|Description||The Problem. The problem of this study was to determine whether children held sex role expectations in their vocational aspirations and
perceptions of occupations. In addition, the differences in responses between boys and girls; between preschool, lower elementary, and upper
elementary school children; and between children attending schools in two neighborhoods--one predominantly lower to lower-middle, the other
middle to upper-middle class--were calculated and analyzed.
Procedure. A standardized interview procedure was developed for use by a male and a female interviewer with 120 children who were randomly
selected from three grade levels from schools representing two socioeconomic levels. Children were asked the questions, "What do you want to

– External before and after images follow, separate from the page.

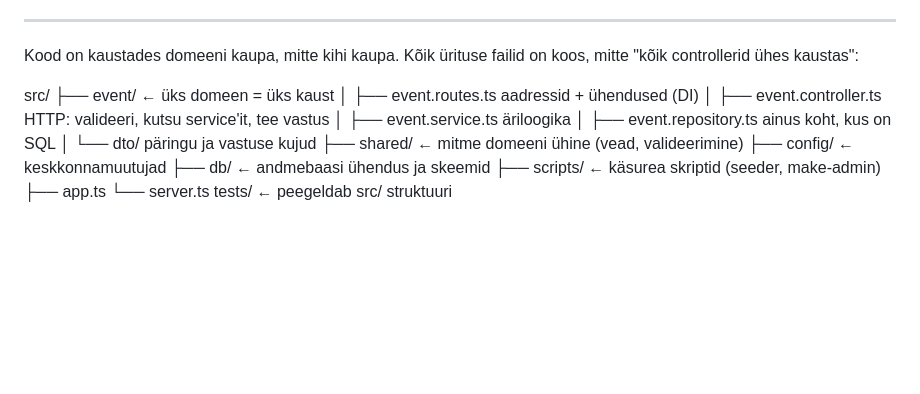
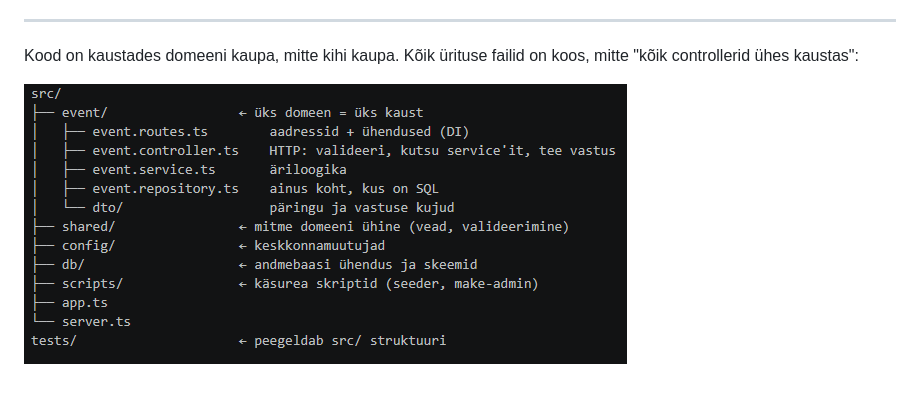
Before and after one commit to ReyReyBlue/m6-event-manager-windows-, a Markdown page: README.md, the part around the change. Drawn GitHub-style; pictures changed too: image.png (added); blank space fills up the shorter version.

```diff
--- a/README.md
+++ b/README.md
@@ -27,17 +27,4 @@ Issued tehakse järjekorras ja iga hilisem sõltub varasematest.
 
 Kood on kaustades domeeni kaupa, mitte kihi kaupa. Kõik ürituse failid on koos, mitte "kõik controllerid ühes kaustas":
 
-src/
-├── event/                 ← üks domeen = üks kaust
-│   ├── event.routes.ts        aadressid + ühendused (DI)
-│   ├── event.controller.ts    HTTP: valideeri, kutsu service'it, tee vastus
-│   ├── event.service.ts       äriloogika
-│   ├── event.repository.ts    ainus koht, kus on SQL
-│   └── dto/                   päringu ja vastuse kujud
-├── shared/                ← mitme domeeni ühine (vead, valideerimine)
-├── config/                ← keskkonnamuutujad
-├── db/                    ← andmebaasi ühendus ja skeemid
-├── scripts/               ← käsurea skriptid (seeder, make-admin)
-├── app.ts
-└── server.ts
-tests/                     ← peegeldab src/ struktuuri
+![alt text](image.png)
```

be when you grow up?" and "Have you any other ideas about what you might like to do?" The number (variety) of specific occupations mentioned as first and second choices were reported on frequency distributions. Responses were further analyzed in terms of whether the occupations named as aspirations by children were sex-typed, using Chi-square (p<.05) to test for independence of the variables of sex, grade level, and socio-economic level. A slide-tape presentation depicting thirty actual occupational
settings without a worker present was developed for use in the interviews. Children were asked who could do the work in each of the occupations--a woman, a man, or both a woman and a man. Chi-square (p<.05) was used to test for independence of sex, grade level, and socio-economic level as factors in sex role expectations in perceptions of occupations.

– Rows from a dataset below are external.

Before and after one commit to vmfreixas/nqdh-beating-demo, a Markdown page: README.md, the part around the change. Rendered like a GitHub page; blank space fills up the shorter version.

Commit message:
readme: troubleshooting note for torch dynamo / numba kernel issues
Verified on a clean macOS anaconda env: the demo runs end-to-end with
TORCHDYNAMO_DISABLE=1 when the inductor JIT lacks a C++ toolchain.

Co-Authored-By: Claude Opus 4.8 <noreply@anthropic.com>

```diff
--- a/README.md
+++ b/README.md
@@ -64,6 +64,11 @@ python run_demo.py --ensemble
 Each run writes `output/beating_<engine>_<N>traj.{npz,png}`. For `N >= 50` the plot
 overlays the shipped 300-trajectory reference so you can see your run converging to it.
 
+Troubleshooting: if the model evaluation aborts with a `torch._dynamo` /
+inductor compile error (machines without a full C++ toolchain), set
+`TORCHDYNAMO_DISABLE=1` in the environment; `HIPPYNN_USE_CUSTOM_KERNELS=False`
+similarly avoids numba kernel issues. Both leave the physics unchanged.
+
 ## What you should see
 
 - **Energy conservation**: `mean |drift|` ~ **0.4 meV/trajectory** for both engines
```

Findings. Results indicated that sex-typing in vocational aspirations was present both in the number (variety) of occupations named as
aspirations by boys and girls and in the way these occupations conformed to traditional sex roles. Boys named 29 different occupations to 25 by girls as aspirations. The number of occupations named by children increased

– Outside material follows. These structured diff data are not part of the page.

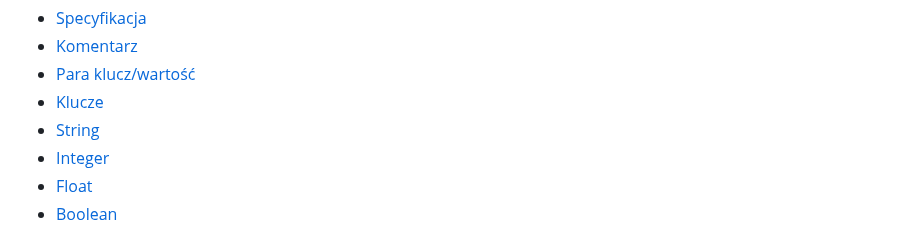
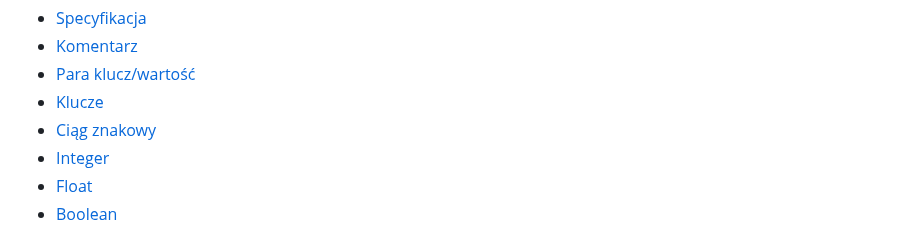
Before and after one commit to toml-lang/toml.io, a Markdown page: specs/pl/v1.0.0.md, the part around the change. GitHub-like rendering.

Commit message:
removed 1 mdlint warning by updating fragment link

```diff
--- a/specs/pl/v1.0.0.md
+++ b/specs/pl/v1.0.0.md
@@ -23,7 +23,7 @@ Spis treści
 - [Komentarz](#komentarz)
 - [Para klucz/wartość](#para-kluczwartość)
 - [Klucze](#klucze)
-- [String](#string)
+- [Ciąg znakowy](#ciąg-znakowy)
 - [Integer](#integer)
 - [Float](#float)
 - [Boolean](#boolean)
```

with each higher grade level. No important differences were found in the number of occupations nominated by children from the two socioeconomic levels. Second-choice aspirations concurred with the above trends, but of 120, 49 responses were, "I don't know." A significant relationship (.001) was found between sex-typing of first-choice occupational aspirations and the sex of the respondents. No significant differences in sex-typing of aspirations were found on the variables of grade level and socio-economic level. Responses to the slide-tape series were found to be significantly related to the three variables of sex (.01). grade level (.001), and socio-economic level (.05) of the respondents. A majority of responses of "both" indicated that occupations were perceived as places where both a woman and a man could work. However, both boys and girls excluded women from jobs more than they excluded men from jobs. Girls, more than boys, perceived women as being able to do the work in the occupations.
Sex-typing in the perceptions decreased as the grade level of the respondents increased. Responses of children from the lower to lower-middle class schools revealed more sex-typing than their middle to upper-middle class counterparts.
Conclusions. Children named a wide diversity of occupational aspirations. It appears that boys begin naming a greater variety of occupations than girls sometime between preschool and second grade. Vocational aspirations tend to be crystallized into single choices for many children, which may indicate a lack of awareness of other vocational possibilities. While children may perceive both a man and a woman as workers in an occupation, boys especially tend to choose jobs for themselves that fall within the usual stereotypes.
Recommendations. Career information experiences should extend to young children, parents, and teachers to encourage them to view occupations as places both men and women can work. Exposure to many opportunities and non-traditional role models is needed by both boys and girls,
especially those from the lower to lower-middle class. Inquiries into the effects of career education and the vocational development of children and adults should not neglect the aspect of sex role expectations.||en